Emotions in Medieval Literature

Schneider 1355

Emotions—affects, passions, feelings, and sentiments—have become one of the most significant topics in medieval studies. As medieval thinkers noted, emotions played a critical role in the cognitive and ethical functions of human mind on an individual level; on the communal level, emotions—shaped by social norms and rules—were used as instruments in the formation and dissolution of medieval communities and social movements. In recent years, historians of emotions have not only studied emotions as historical norms and rules under the heading of “emotionology”, but also expanded their research to include performative, constructivist, and practice theory approaches, which generate methodological concepts such as emotives, emotional habitus, emotional community/regime etc.

Given the vital importance of emotions to medieval culture, an examination of emotions in medieval literary works would shed new light on the interrelations between emotions, literature, and medieval communities. As Mary Carruthers has stated, great literary works, “do not just simulate or represent human feelings, but [also] produce them in those who are experiencing the work”; they serve as “agents in our emotions and thoughts as well as our sensations.” Literary works, as “affective scripts”, are capable of generating complex emotional effects in those who engage with them. As texts were memorized in the middle ages, medieval literary texts can be considered as emotional communities in which the readers lived together and shared a common vocabulary, values, and memories.
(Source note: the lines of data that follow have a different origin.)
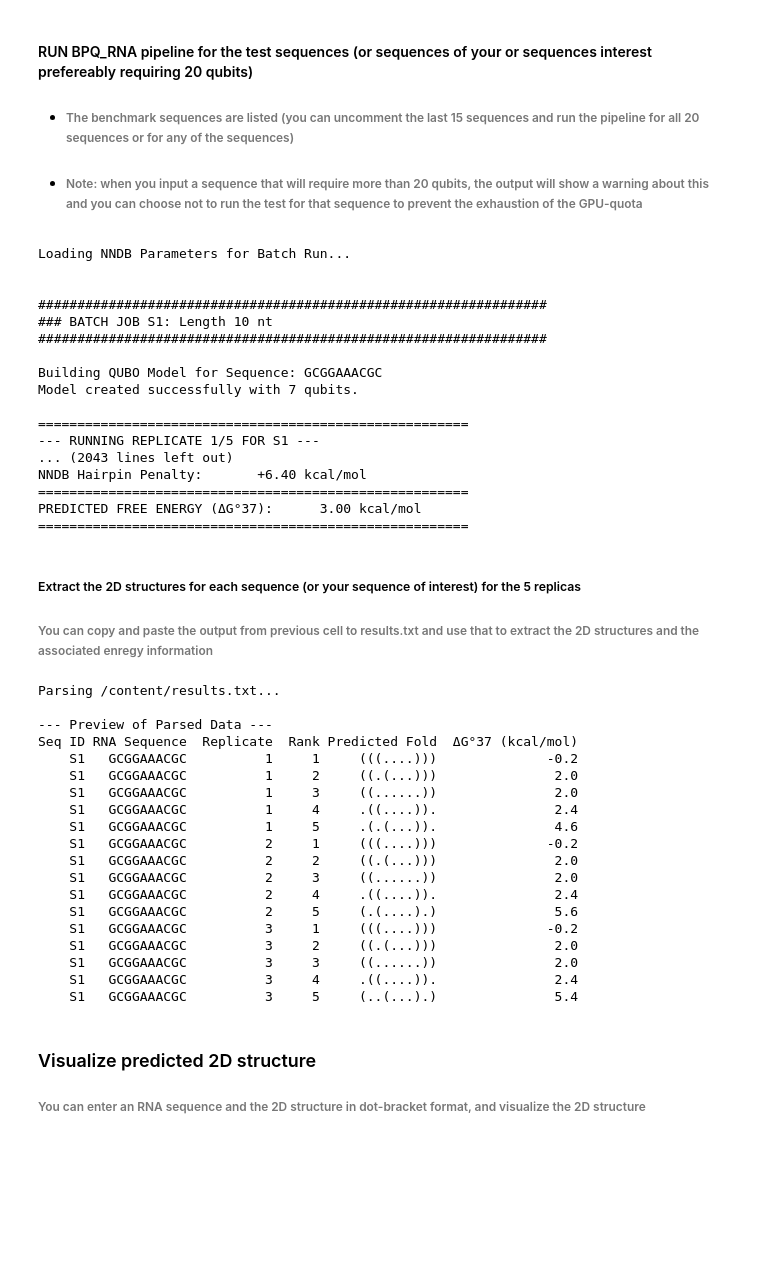
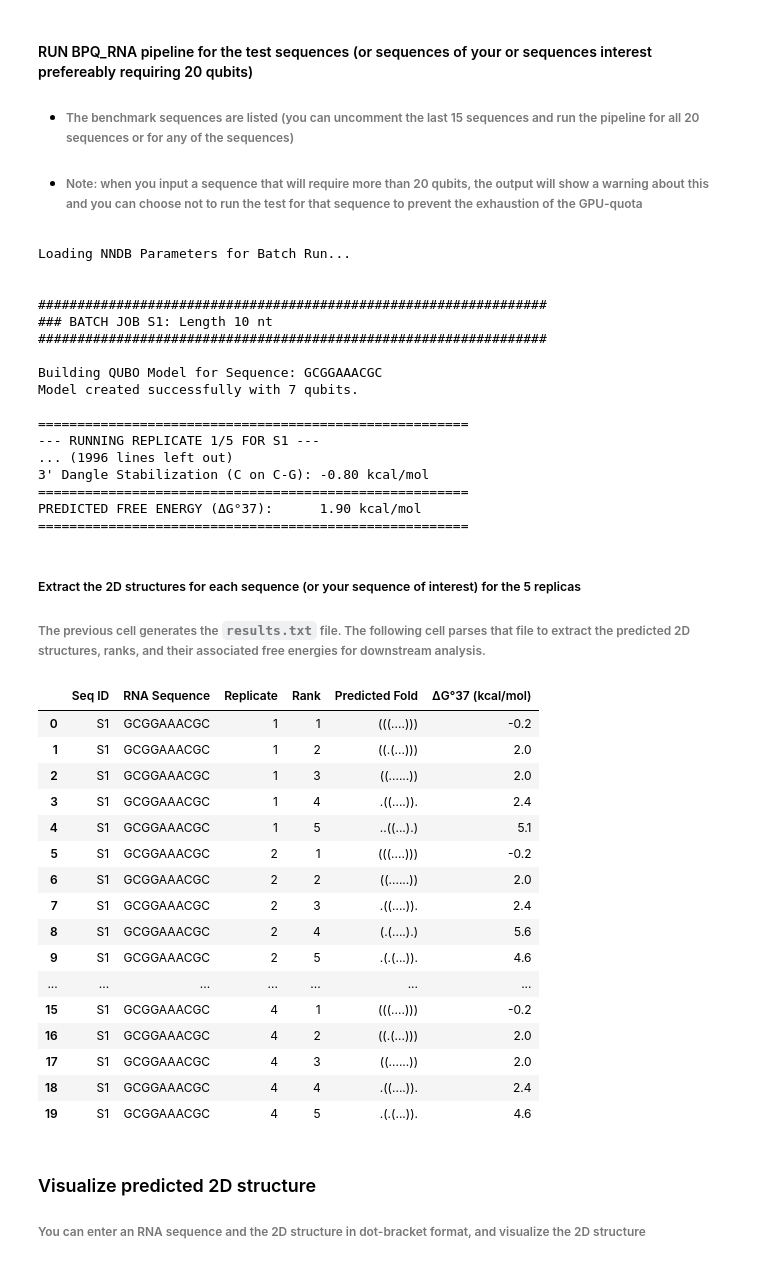
Before and after one commit to duttan710/BPQ_RNA, a Jupyter notebook: BPQ_RNA_example.ipynb, the cells around one changed output. Saved outputs shown, nothing was run; the diff lists cells and outputs as text; code cells hidden in the pictures; blank space fills up the shorter version.

Commit message:
Update notebook (automate results parsing)
Automated results parsing and updated default number of cycles

```diff
--- a/BPQ_RNA_example.ipynb
+++ b/BPQ_RNA_example.ipynb
@@ -281,7 +278,7 @@ def build_rna_qubo(sequence, stack_rules):
 # 3. QUANTUM EXECUTION & CONVERGENCE TRACKING (TOP-K MODIFIED)
 # =====================================================================
 ### 1.  Quantum Solver (Returns Top 5 Candidates)
-def run_quantum_solver(qubo, num_cycles=12, top_k=5):
+def run_quantum_solver(qubo, num_cycles=20, top_k=5):
     print("\nInitializing Native GPU-Accelerated QAOA solver...")
 
     # --- i. CLASSICAL (Thermodynamic) BENCHMARK ---
@@ -419,6 +416,22 @@ def analyze_results(sequence, candidates, sample, rank, stack_rules, loop_rules,
 
 if __name__ == "__main__":
 
+
+    import sys
+
+    class DualLogger:
+        def __init__(self, filepath):
+            self.terminal = sys.stdout
+            self.log = open(filepath, "w", encoding="utf-8")
+        def write(self, message):
+            self.terminal.write(message)
+            self.log.write(message)
+        def flush(self):
+            self.terminal.flush()
+            self.log.flush()
+
+
+    sys.stdout = DualLogger("results.txt")
     # --- COMPLETE BENCHMARK DATASET (S1 - S20) ---
     TEST_SEQUENCES = {
         "S1":  "GCGGAAACGC",       # 10 nt
@@ -504,15 +517,15 @@ Model created successfully with 7 qubits.
 
 =======================================================
 --- RUNNING REPLICATE 1/5 FOR S1 ---
-... (2043 lines left out)
-NNDB Hairpin Penalty:       +6.40 kcal/mol
+... (1996 lines left out)
+3' Dangle Stabilization (C on C-G): -0.80 kcal/mol
 =======================================================
-PREDICTED FREE ENERGY (ΔG°37):      3.00 kcal/mol
+PREDICTED FREE ENERGY (ΔG°37):      1.90 kcal/mol
 =======================================================
 # %% [markdown]
 ##### Extract the 2D structures for each sequence (or your sequence of interest) for the 5 replicas
 
-###### You can copy and paste the output from previous cell to results.txt and use that to extract the 2D structures and the associated enregy information
+###### The previous cell generates the `results.txt` file. The following cell parses that file to extract the predicted 2D structures, ranks, and their associated free energies for downstream analysis.
 # %%
 import re
 import pandas as pd
@@ -572,53 +585,52 @@ def parse_results_to_table(filepath):
                 energy = float(energy_match.group(1))
                 data.append({
                     "Seq ID": current_seq_id,
                     "RNA Sequence": current_rna,
                     "Replicate": current_rep,
                     "Rank": current_rank,
                     "Predicted Fold": current_fold,
                     "ΔG°37 (kcal/mol)": energy
                 })
 
     # Convert to a DataFrame
     df = pd.DataFrame(data)
 
     # Sort logically by Sequence number, then Replicate, then Rank
     if not df.empty:
         df['Seq_Num'] = df['Seq ID'].str.extract(r'(\d+)').astype(float)
         df = df.sort_values(by=['Seq_Num', 'Replicate', 'Rank']).drop(columns=['Seq_Num'])
 
         # Optional: combine ID and sequence into one column like "S1: GCGGAAACGC"
         # df['Sequence'] = df['Seq ID'] + ": " + df['RNA Sequence']
         # df = df[['Sequence', 'Replicate', 'Rank', 'Predicted Fold', 'ΔG°37 (kcal/mol)']]
 
     return df
 
 # --- RUN THE PARSER ---
 parsed_df = parse_results_to_table("/content/results.txt")
 parsed_df.to_csv("compiled_qaoa_results.csv", index=False, encoding='utf-8-sig')
 
 print("\n--- Preview of Parsed Data ---")
-print(parsed_df.head(15).to_string(index=False))
+#print(parsed_df.head(15).to_string(index=False))
+parsed_df.head(20)
 # %% [output]
-Parsing /content/results.txt...
-
---- Preview of Parsed Data ---
-Seq ID RNA Sequence  Replicate  Rank Predicted Fold  ΔG°37 (kcal/mol)
-    S1   GCGGAAACGC          1     1     (((....)))              -0.2
-    S1   GCGGAAACGC          1     2     ((.(...)))               2.0
-    S1   GCGGAAACGC          1     3     ((......))               2.0
-    S1   GCGGAAACGC          1     4     .((....)).               2.4
-    S1   GCGGAAACGC          1     5     .(.(...)).               4.6
-    S1   GCGGAAACGC          2     1     (((....)))              -0.2
-    S1   GCGGAAACGC          2     2     ((.(...)))               2.0
-    S1   GCGGAAACGC          2     3     ((......))               2.0
-    S1   GCGGAAACGC          2     4     .((....)).               2.4
-    S1   GCGGAAACGC          2     5     (.(....).)               5.6
-    S1   GCGGAAACGC          3     1     (((....)))              -0.2
-    S1   GCGGAAACGC          3     2     ((.(...)))               2.0
-    S1   GCGGAAACGC          3     3     ((......))               2.0
-    S1   GCGGAAACGC          3     4     .((....)).               2.4
-    S1   GCGGAAACGC          3     5     (..(...).)               5.4
+|  | Seq ID | RNA Sequence | Replicate | Rank | Predicted Fold | ΔG°37 (kcal/mol) |
+| 0 | S1 | GCGGAAACGC | 1 | 1 | (((....))) | -0.2 |
+| 1 | S1 | GCGGAAACGC | 1 | 2 | ((.(...))) | 2.0 |
+| 2 | S1 | GCGGAAACGC | 1 | 3 | ((......)) | 2.0 |
+| 3 | S1 | GCGGAAACGC | 1 | 4 | .((....)). | 2.4 |
+| 4 | S1 | GCGGAAACGC | 1 | 5 | ..((...).) | 5.1 |
+| 5 | S1 | GCGGAAACGC | 2 | 1 | (((....))) | -0.2 |
+| 6 | S1 | GCGGAAACGC | 2 | 2 | ((......)) | 2.0 |
+| 7 | S1 | GCGGAAACGC | 2 | 3 | .((....)). | 2.4 |
+| 8 | S1 | GCGGAAACGC | 2 | 4 | (.(....).) | 5.6 |
+| 9 | S1 | GCGGAAACGC | 2 | 5 | .(.(...)). | 4.6 |
+| ... | ... | ... | ... | ... | ... | ... |
+| 15 | S1 | GCGGAAACGC | 4 | 1 | (((....))) | -0.2 |
+| 16 | S1 | GCGGAAACGC | 4 | 2 | ((.(...))) | 2.0 |
+| 17 | S1 | GCGGAAACGC | 4 | 3 | ((......)) | 2.0 |
+| 18 | S1 | GCGGAAACGC | 4 | 4 | .((....)). | 2.4 |
+| 19 | S1 | GCGGAAACGC | 4 | 5 | .(.(...)). | 4.6 |
 # %% [markdown]
 ### Visualize predicted 2D structure
 
```
Also changed, not shown: parts of 5 cells of this notebook.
A study on emotions is to bound be interdisciplinary. This session invites papers that draw upon a variety of fields to study emotions in the medieval literature, among which the history of emotions and the study on affective piety are prominent ones. Participants should not only aim to historicize emotions, i.e. the social-historical contexts of emotions, but also to draw upon the medieval literary theory and practice. Papers are encouraged to focus on key emotions (such as grief, fear, and anger) in the highly influential literary canons of the high and late middle ages (circa. 1000-1500). Xiaoyi Zhang